**YOUR ASSIGNMENT**
Character for character, reproduce every entry below.

Dataset excerpts:
▬▬▬▬▬▬▬▬▬▬
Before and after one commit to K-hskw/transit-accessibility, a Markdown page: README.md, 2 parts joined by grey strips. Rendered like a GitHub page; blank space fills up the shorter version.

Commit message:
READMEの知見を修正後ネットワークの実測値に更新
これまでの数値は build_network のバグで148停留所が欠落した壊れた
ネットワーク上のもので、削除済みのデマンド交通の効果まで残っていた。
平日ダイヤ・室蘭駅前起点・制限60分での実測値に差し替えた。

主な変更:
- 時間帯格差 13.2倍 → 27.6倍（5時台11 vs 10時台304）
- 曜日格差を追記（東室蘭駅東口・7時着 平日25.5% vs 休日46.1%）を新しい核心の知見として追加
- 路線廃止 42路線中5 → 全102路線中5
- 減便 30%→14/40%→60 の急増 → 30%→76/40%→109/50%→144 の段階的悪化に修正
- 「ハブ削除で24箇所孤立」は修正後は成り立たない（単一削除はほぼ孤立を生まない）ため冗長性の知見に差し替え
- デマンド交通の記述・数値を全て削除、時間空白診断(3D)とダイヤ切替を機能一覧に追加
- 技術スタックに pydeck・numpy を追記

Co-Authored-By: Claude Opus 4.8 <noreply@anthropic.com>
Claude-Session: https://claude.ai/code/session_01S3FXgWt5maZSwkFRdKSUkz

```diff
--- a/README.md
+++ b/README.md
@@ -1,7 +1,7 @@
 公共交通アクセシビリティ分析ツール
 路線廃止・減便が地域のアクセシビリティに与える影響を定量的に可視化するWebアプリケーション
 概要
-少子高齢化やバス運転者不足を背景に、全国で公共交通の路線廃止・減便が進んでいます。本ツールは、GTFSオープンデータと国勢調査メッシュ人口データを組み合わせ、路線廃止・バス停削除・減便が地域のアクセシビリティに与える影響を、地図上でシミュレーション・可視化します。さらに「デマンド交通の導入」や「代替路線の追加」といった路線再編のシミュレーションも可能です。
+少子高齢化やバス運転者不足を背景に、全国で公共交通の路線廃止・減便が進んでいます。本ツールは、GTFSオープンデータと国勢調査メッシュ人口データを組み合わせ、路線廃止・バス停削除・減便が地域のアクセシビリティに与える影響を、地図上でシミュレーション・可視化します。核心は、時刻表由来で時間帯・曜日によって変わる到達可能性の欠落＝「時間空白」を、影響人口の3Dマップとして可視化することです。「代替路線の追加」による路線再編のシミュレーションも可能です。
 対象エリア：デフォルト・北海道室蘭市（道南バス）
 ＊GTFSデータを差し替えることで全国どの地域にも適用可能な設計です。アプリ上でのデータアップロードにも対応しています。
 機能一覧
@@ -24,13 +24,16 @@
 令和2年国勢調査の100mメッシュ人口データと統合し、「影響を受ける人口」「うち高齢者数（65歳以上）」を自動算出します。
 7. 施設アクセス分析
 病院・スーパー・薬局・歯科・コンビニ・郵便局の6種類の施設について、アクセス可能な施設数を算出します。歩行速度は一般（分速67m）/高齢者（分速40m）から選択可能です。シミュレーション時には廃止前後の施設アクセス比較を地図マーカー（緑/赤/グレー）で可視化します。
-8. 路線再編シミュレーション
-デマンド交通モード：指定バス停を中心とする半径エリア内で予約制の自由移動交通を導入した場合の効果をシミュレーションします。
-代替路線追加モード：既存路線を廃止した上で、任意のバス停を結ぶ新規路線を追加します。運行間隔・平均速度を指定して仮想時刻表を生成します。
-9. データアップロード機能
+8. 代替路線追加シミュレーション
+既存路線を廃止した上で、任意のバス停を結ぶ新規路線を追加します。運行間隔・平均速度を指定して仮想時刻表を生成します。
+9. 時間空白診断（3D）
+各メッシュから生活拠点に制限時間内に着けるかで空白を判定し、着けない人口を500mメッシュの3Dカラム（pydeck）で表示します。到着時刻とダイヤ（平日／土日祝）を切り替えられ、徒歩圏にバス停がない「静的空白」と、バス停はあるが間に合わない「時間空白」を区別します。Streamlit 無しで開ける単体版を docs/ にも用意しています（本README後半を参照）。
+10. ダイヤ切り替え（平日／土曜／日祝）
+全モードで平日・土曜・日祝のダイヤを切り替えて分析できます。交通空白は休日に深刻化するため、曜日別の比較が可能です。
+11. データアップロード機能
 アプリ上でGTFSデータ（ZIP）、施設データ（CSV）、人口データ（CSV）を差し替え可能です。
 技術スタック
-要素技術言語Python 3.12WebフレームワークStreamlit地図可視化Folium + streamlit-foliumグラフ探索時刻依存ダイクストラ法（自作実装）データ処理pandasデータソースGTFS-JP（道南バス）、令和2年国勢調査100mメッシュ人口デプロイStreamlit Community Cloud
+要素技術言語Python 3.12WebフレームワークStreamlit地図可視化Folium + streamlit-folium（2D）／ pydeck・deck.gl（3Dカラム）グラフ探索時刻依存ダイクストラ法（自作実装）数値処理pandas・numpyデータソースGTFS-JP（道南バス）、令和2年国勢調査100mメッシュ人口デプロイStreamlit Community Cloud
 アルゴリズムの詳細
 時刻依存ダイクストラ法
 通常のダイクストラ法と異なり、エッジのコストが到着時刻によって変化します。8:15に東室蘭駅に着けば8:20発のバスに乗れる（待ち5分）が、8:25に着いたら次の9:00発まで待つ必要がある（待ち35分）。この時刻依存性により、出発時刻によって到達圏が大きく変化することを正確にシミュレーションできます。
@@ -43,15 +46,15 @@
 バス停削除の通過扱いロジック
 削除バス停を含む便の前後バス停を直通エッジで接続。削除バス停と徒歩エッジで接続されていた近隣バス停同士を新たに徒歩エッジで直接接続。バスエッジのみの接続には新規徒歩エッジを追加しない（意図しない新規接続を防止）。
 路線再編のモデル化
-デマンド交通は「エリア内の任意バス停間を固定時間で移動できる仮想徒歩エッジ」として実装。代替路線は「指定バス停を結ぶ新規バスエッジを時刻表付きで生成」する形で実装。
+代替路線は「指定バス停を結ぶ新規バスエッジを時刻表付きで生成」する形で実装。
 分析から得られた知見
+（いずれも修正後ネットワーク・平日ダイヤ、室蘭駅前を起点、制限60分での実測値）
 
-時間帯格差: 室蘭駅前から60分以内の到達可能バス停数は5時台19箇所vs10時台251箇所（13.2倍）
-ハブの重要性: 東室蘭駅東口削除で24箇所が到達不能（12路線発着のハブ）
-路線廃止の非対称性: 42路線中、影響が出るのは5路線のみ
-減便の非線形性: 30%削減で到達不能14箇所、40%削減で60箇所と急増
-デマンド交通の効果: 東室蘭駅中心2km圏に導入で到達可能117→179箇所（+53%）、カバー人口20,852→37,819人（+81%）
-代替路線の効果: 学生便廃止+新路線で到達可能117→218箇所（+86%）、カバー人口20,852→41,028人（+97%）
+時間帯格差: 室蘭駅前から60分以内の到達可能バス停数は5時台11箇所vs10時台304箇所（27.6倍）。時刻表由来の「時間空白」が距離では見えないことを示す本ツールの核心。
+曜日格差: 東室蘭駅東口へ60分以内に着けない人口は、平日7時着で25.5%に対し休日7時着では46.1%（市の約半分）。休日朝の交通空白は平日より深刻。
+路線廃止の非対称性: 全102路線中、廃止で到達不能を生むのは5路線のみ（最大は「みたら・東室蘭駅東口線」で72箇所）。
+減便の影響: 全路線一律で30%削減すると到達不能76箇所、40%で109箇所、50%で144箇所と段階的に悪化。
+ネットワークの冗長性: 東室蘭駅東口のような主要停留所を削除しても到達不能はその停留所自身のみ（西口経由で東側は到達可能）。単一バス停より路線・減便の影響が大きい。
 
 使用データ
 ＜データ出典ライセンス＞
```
▬▬▬▬▬▬▬▬▬▬
**SOLUTION TO THE PROBLEM**
Before and after one commit to K-hskw/transit-accessibility, a Markdown page: README.md, 2 parts joined by grey strips. Rendered like a GitHub page; blank space fills up the shorter version.

Commit message:
READMEの知見を修正後ネットワークの実測値に更新
これまでの数値は build_network のバグで148停留所が欠落した壊れた
ネットワーク上のもので、削除済みのデマンド交通の効果まで残っていた。
平日ダイヤ・室蘭駅前起点・制限60分での実測値に差し替えた。

主な変更:
- 時間帯格差 13.2倍 → 27.6倍（5時台11 vs 10時台304）
- 曜日格差を追記（東室蘭駅東口・7時着 平日25.5% vs 休日46.1%）を新しい核心の知見として追加
- 路線廃止 42路線中5 → 全102路線中5
- 減便 30%→14/40%→60 の急増 → 30%→76/40%→109/50%→144 の段階的悪化に修正
- 「ハブ削除で24箇所孤立」は修正後は成り立たない（単一削除はほぼ孤立を生まない）ため冗長性の知見に差し替え
- デマンド交通の記述・数値を全て削除、時間空白診断(3D)とダイヤ切替を機能一覧に追加
- 技術スタックに pydeck・numpy を追記

Co-Authored-By: Claude Opus 4.8 <noreply@anthropic.com>
Claude-Session: https://claude.ai/code/session_01S3FXgWt5maZSwkFRdKSUkz

```diff
--- a/README.md
+++ b/README.md
@@ -1,7 +1,7 @@
 公共交通アクセシビリティ分析ツール
 路線廃止・減便が地域のアクセシビリティに与える影響を定量的に可視化するWebアプリケーション
 概要
-少子高齢化やバス運転者不足を背景に、全国で公共交通の路線廃止・減便が進んでいます。本ツールは、GTFSオープンデータと国勢調査メッシュ人口データを組み合わせ、路線廃止・バス停削除・減便が地域のアクセシビリティに与える影響を、地図上でシミュレーション・可視化します。さらに「デマンド交通の導入」や「代替路線の追加」といった路線再編のシミュレーションも可能です。
+少子高齢化やバス運転者不足を背景に、全国で公共交通の路線廃止・減便が進んでいます。本ツールは、GTFSオープンデータと国勢調査メッシュ人口データを組み合わせ、路線廃止・バス停削除・減便が地域のアクセシビリティに与える影響を、地図上でシミュレーション・可視化します。核心は、時刻表由来で時間帯・曜日によって変わる到達可能性の欠落＝「時間空白」を、影響人口の3Dマップとして可視化することです。「代替路線の追加」による路線再編のシミュレーションも可能です。
 対象エリア：デフォルト・北海道室蘭市（道南バス）
 ＊GTFSデータを差し替えることで全国どの地域にも適用可能な設計です。アプリ上でのデータアップロードにも対応しています。
 機能一覧
@@ -24,13 +24,16 @@
 令和2年国勢調査の100mメッシュ人口データと統合し、「影響を受ける人口」「うち高齢者数（65歳以上）」を自動算出します。
 7. 施設アクセス分析
 病院・スーパー・薬局・歯科・コンビニ・郵便局の6種類の施設について、アクセス可能な施設数を算出します。歩行速度は一般（分速67m）/高齢者（分速40m）から選択可能です。シミュレーション時には廃止前後の施設アクセス比較を地図マーカー（緑/赤/グレー）で可視化します。
-8. 路線再編シミュレーション
-デマンド交通モード：指定バス停を中心とする半径エリア内で予約制の自由移動交通を導入した場合の効果をシミュレーションします。
-代替路線追加モード：既存路線を廃止した上で、任意のバス停を結ぶ新規路線を追加します。運行間隔・平均速度を指定して仮想時刻表を生成します。
-9. データアップロード機能
+8. 代替路線追加シミュレーション
+既存路線を廃止した上で、任意のバス停を結ぶ新規路線を追加します。運行間隔・平均速度を指定して仮想時刻表を生成します。
+9. 時間空白診断（3D）
+各メッシュから生活拠点に制限時間内に着けるかで空白を判定し、着けない人口を500mメッシュの3Dカラム（pydeck）で表示します。到着時刻とダイヤ（平日／土日祝）を切り替えられ、徒歩圏にバス停がない「静的空白」と、バス停はあるが間に合わない「時間空白」を区別します。Streamlit 無しで開ける単体版を docs/ にも用意しています（本README後半を参照）。
+10. ダイヤ切り替え（平日／土曜／日祝）
+全モードで平日・土曜・日祝のダイヤを切り替えて分析できます。交通空白は休日に深刻化するため、曜日別の比較が可能です。
+11. データアップロード機能
 アプリ上でGTFSデータ（ZIP）、施設データ（CSV）、人口データ（CSV）を差し替え可能です。
 技術スタック
-要素技術言語Python 3.12WebフレームワークStreamlit地図可視化Folium + streamlit-foliumグラフ探索時刻依存ダイクストラ法（自作実装）データ処理pandasデータソースGTFS-JP（道南バス）、令和2年国勢調査100mメッシュ人口デプロイStreamlit Community Cloud
+要素技術言語Python 3.12WebフレームワークStreamlit地図可視化Folium + streamlit-folium（2D）／ pydeck・deck.gl（3Dカラム）グラフ探索時刻依存ダイクストラ法（自作実装）数値処理pandas・numpyデータソースGTFS-JP（道南バス）、令和2年国勢調査100mメッシュ人口デプロイStreamlit Community Cloud
 アルゴリズムの詳細
 時刻依存ダイクストラ法
 通常のダイクストラ法と異なり、エッジのコストが到着時刻によって変化します。8:15に東室蘭駅に着けば8:20発のバスに乗れる（待ち5分）が、8:25に着いたら次の9:00発まで待つ必要がある（待ち35分）。この時刻依存性により、出発時刻によって到達圏が大きく変化することを正確にシミュレーションできます。
@@ -43,15 +46,15 @@
 バス停削除の通過扱いロジック
 削除バス停を含む便の前後バス停を直通エッジで接続。削除バス停と徒歩エッジで接続されていた近隣バス停同士を新たに徒歩エッジで直接接続。バスエッジのみの接続には新規徒歩エッジを追加しない（意図しない新規接続を防止）。
 路線再編のモデル化
-デマンド交通は「エリア内の任意バス停間を固定時間で移動できる仮想徒歩エッジ」として実装。代替路線は「指定バス停を結ぶ新規バスエッジを時刻表付きで生成」する形で実装。
+代替路線は「指定バス停を結ぶ新規バスエッジを時刻表付きで生成」する形で実装。
 分析から得られた知見
+（いずれも修正後ネットワーク・平日ダイヤ、室蘭駅前を起点、制限60分での実測値）
 
-時間帯格差: 室蘭駅前から60分以内の到達可能バス停数は5時台19箇所vs10時台251箇所（13.2倍）
-ハブの重要性: 東室蘭駅東口削除で24箇所が到達不能（12路線発着のハブ）
-路線廃止の非対称性: 42路線中、影響が出るのは5路線のみ
-減便の非線形性: 30%削減で到達不能14箇所、40%削減で60箇所と急増
-デマンド交通の効果: 東室蘭駅中心2km圏に導入で到達可能117→179箇所（+53%）、カバー人口20,852→37,819人（+81%）
-代替路線の効果: 学生便廃止+新路線で到達可能117→218箇所（+86%）、カバー人口20,852→41,028人（+97%）
+時間帯格差: 室蘭駅前から60分以内の到達可能バス停数は5時台11箇所vs10時台304箇所（27.6倍）。時刻表由来の「時間空白」が距離では見えないことを示す本ツールの核心。
+曜日格差: 東室蘭駅東口へ60分以内に着けない人口は、平日7時着で25.5%に対し休日7時着では46.1%（市の約半分）。休日朝の交通空白は平日より深刻。
+路線廃止の非対称性: 全102路線中、廃止で到達不能を生むのは5路線のみ（最大は「みたら・東室蘭駅東口線」で72箇所）。
+減便の影響: 全路線一律で30%削減すると到達不能76箇所、40%で109箇所、50%で144箇所と段階的に悪化。
+ネットワークの冗長性: 東室蘭駅東口のような主要停留所を削除しても到達不能はその停留所自身のみ（西口経由で東側は到達可能）。単一バス停より路線・減便の影響が大きい。
 
 使用データ
 ＜データ出典ライセンス＞
```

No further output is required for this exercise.